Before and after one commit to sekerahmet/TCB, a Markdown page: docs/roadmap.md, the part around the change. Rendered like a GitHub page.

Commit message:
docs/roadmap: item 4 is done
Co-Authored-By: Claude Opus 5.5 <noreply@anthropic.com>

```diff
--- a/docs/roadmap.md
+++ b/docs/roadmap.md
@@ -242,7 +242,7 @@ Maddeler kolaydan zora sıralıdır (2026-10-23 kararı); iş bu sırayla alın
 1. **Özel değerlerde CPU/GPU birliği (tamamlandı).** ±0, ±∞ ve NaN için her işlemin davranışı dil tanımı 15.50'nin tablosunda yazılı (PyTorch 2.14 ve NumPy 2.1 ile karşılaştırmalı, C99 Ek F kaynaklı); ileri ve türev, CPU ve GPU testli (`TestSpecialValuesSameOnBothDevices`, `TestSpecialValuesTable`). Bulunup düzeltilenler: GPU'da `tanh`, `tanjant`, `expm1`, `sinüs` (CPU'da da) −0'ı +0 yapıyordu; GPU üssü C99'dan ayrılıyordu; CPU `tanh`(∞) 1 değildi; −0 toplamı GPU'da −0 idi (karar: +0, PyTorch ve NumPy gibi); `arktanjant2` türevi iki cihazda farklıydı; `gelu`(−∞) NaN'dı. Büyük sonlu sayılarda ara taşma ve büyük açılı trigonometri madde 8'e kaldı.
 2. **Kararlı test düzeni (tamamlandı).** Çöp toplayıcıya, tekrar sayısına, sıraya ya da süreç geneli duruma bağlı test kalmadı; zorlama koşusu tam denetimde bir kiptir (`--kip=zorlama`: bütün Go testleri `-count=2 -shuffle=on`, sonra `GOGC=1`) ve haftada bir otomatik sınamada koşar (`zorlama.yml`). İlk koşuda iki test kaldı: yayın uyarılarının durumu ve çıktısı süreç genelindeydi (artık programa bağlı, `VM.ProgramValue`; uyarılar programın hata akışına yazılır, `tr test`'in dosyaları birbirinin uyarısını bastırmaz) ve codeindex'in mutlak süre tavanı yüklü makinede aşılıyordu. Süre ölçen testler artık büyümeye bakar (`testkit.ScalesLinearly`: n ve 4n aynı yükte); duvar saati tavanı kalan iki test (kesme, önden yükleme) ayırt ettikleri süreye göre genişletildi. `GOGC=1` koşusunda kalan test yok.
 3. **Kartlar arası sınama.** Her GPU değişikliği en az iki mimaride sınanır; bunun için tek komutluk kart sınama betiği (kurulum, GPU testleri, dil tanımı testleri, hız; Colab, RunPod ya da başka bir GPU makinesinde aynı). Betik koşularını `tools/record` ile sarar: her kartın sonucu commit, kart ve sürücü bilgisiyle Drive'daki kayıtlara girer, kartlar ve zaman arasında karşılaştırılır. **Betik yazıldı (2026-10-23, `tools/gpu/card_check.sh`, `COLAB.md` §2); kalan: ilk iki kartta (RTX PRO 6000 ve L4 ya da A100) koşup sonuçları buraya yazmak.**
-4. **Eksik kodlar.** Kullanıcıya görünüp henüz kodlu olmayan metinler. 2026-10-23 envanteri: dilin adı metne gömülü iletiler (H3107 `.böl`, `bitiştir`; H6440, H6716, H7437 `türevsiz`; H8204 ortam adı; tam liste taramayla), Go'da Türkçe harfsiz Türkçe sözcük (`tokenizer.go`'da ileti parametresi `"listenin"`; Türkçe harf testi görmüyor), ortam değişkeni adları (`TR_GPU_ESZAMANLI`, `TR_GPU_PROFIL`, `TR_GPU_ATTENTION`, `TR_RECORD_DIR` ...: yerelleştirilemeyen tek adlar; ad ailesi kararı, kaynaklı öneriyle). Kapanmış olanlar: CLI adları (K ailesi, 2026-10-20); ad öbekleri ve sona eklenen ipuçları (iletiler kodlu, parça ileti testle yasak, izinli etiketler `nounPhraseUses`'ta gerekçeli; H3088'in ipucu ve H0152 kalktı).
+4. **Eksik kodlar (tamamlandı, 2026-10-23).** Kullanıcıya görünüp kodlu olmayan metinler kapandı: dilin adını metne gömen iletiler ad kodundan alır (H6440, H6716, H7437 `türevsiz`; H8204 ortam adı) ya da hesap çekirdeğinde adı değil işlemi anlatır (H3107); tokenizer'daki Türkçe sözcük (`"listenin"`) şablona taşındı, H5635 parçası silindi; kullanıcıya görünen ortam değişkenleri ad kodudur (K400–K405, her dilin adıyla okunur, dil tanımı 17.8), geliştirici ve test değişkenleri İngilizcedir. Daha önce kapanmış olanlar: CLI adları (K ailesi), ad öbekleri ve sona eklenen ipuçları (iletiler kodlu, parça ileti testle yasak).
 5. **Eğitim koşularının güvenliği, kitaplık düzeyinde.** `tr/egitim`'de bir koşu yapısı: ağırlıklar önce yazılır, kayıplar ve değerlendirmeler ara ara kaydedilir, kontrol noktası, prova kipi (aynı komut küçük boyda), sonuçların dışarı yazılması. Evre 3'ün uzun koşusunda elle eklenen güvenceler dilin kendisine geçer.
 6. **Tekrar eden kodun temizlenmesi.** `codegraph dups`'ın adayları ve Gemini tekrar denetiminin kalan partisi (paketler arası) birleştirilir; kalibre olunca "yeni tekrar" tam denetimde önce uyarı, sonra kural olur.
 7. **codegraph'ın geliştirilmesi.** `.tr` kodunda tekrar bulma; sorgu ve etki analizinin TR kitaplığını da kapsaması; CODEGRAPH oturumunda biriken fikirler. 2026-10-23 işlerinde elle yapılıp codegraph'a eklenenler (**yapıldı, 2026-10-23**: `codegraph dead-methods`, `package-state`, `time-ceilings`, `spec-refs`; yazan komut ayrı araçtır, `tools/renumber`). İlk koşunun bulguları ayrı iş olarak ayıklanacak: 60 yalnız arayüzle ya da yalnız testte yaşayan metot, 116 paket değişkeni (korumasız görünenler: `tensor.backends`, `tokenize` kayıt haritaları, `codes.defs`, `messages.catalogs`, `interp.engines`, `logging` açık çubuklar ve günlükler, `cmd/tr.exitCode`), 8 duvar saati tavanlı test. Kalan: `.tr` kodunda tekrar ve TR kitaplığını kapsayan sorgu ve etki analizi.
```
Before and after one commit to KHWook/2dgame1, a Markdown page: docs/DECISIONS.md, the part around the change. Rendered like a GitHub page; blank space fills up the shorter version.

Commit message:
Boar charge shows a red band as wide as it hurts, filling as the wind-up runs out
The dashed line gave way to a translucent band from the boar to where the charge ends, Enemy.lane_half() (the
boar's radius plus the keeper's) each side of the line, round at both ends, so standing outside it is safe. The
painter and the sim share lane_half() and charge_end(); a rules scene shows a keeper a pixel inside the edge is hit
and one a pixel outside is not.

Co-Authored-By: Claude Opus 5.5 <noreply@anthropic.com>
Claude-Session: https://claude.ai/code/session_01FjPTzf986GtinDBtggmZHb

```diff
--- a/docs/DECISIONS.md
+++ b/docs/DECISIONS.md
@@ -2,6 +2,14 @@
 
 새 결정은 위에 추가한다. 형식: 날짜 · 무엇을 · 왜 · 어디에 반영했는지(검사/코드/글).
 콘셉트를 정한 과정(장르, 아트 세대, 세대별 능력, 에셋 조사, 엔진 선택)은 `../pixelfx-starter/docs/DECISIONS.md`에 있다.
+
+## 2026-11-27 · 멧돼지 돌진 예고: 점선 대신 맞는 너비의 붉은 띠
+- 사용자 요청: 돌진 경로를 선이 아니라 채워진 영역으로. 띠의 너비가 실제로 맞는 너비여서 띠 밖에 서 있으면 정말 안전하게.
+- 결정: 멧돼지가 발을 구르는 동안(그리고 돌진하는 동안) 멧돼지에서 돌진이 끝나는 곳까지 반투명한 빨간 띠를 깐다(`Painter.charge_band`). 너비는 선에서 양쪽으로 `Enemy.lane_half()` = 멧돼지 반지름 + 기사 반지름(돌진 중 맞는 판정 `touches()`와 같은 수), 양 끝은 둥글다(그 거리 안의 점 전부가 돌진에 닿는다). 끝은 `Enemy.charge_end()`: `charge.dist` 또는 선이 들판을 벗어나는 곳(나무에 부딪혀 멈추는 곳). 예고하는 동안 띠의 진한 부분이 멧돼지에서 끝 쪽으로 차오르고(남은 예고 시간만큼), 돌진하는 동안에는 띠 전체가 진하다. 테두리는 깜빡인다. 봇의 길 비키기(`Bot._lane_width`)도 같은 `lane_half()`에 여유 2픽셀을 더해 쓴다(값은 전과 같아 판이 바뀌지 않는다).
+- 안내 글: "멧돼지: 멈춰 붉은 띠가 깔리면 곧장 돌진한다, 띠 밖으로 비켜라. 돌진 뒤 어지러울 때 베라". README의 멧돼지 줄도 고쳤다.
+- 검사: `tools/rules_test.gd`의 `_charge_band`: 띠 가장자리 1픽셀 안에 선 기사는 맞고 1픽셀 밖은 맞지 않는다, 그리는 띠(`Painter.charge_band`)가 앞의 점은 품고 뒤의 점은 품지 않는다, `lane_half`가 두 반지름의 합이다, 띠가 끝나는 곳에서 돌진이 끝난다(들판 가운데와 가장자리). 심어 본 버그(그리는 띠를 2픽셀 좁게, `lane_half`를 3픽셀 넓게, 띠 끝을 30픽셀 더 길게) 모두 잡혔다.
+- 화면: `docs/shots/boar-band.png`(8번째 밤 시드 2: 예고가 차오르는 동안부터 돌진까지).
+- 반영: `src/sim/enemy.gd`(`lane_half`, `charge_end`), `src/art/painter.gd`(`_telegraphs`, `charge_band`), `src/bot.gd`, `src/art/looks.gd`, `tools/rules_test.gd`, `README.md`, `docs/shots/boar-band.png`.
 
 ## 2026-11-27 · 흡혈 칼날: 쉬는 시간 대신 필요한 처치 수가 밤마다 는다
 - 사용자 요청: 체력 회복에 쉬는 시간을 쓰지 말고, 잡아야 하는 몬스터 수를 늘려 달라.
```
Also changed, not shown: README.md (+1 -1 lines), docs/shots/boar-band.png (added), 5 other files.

__________

EXERCISE: Say the number of data lines holding "docs", without any other words.

ANSWER SPACE: 11